==== PROVIDED MATERIAL

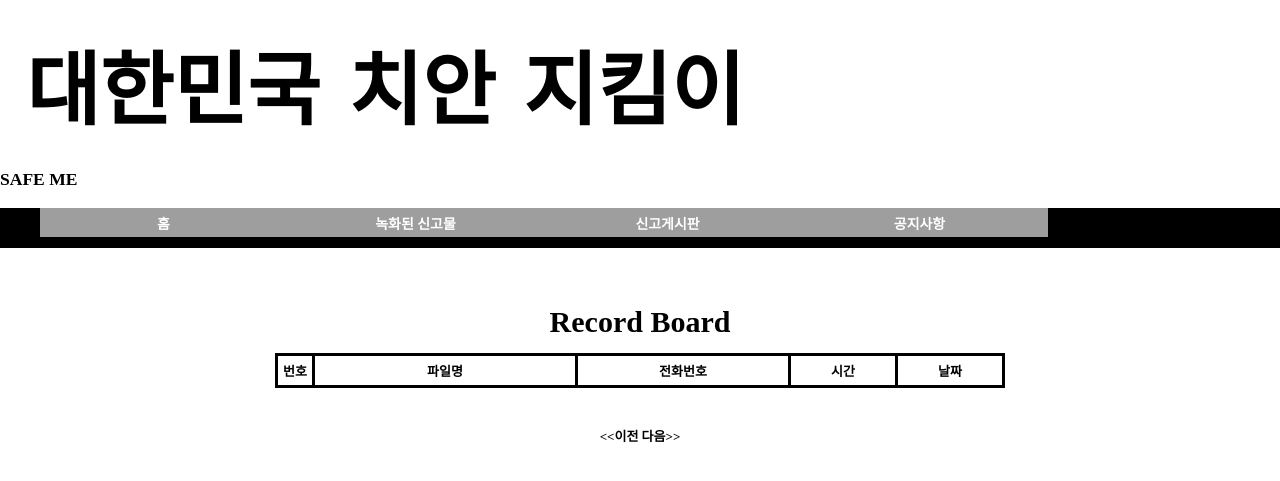
Repository: imdasom/SafeMe
Page: http://localhost/SafeMe/homepage/recordkesipan.jsp
The author's editor kept a copy of each file at every save. The page is drawn from the files as they stood at one save, then again after the next save.
The browser window is 1280 px wide. The pictures show the whole page.
Pictures or frames that could not be fetched are drawn as grey boxes. The page is served by Tomcat 9. Queries for data that is not in the repository find no rows.

Above is the page before, as saved 2015-12-14 07:22:12.

After the next save:
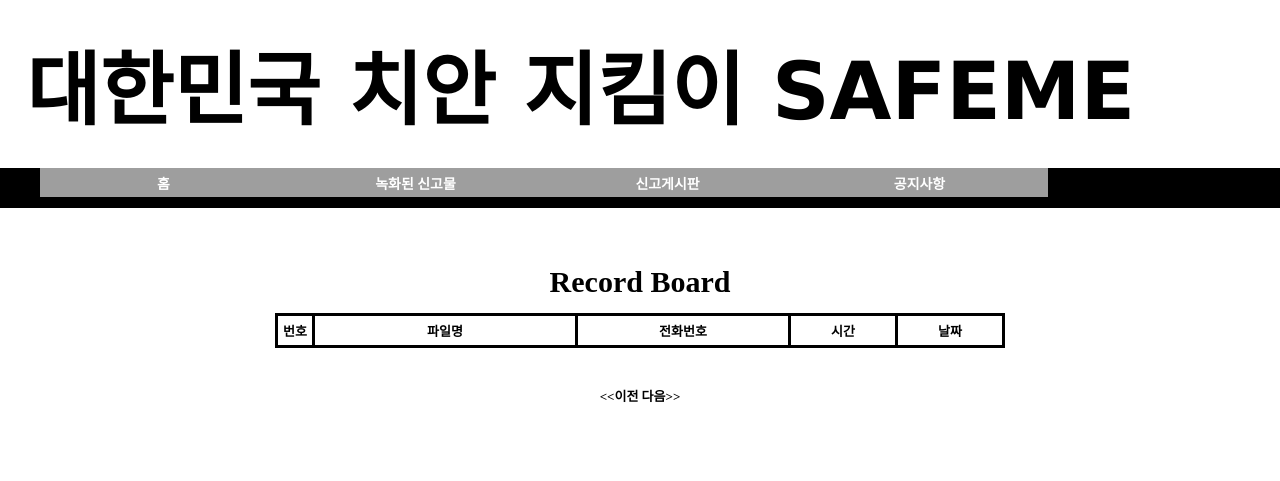
Saved 15 s later.
--- a/FinalSafeMeWeb/SafeMe/homepage/Home.jsp
+++ b/FinalSafeMeWeb/SafeMe/homepage/Home.jsp
@@ -80,7 +80,7 @@ h2{
 
                 <body>
 
-                        <h2>대한민국 치안 지킴이</h2><h3>  SAFE ME</h3>
+                        <h2>대한민국 치안 지킴이 SAFEME</h2>
                         <div id="tabsE">
                                 <ul>
                                         <!-- CSS Tabs -->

========

ACTIVITY:
Produce a verbatim copy of all records, minus pictures.

SOLVED EXERCISE:
Repository: imdasom/SafeMe
Page: http://localhost/SafeMe/homepage/recordkesipan.jsp
The author's editor kept a copy of each file at every save. The page is drawn from the files as they stood at one save, then again after the next save.
The browser window is 1280 px wide. The pictures show the whole page.
Pictures or frames that could not be fetched are drawn as grey boxes. The page is served by Tomcat 9. Queries for data that is not in the repository find no rows.

Above is the page before, as saved 2015-12-14 07:22:12.

After the next save:
Saved 15 s later.
--- a/FinalSafeMeWeb/SafeMe/homepage/Home.jsp
+++ b/FinalSafeMeWeb/SafeMe/homepage/Home.jsp
@@ -80,7 +80,7 @@ h2{
 
                 <body>
 
-                        <h2>대한민국 치안 지킴이</h2><h3>  SAFE ME</h3>
+                        <h2>대한민국 치안 지킴이 SAFEME</h2>
                         <div id="tabsE">
                                 <ul>
                                         <!-- CSS Tabs -->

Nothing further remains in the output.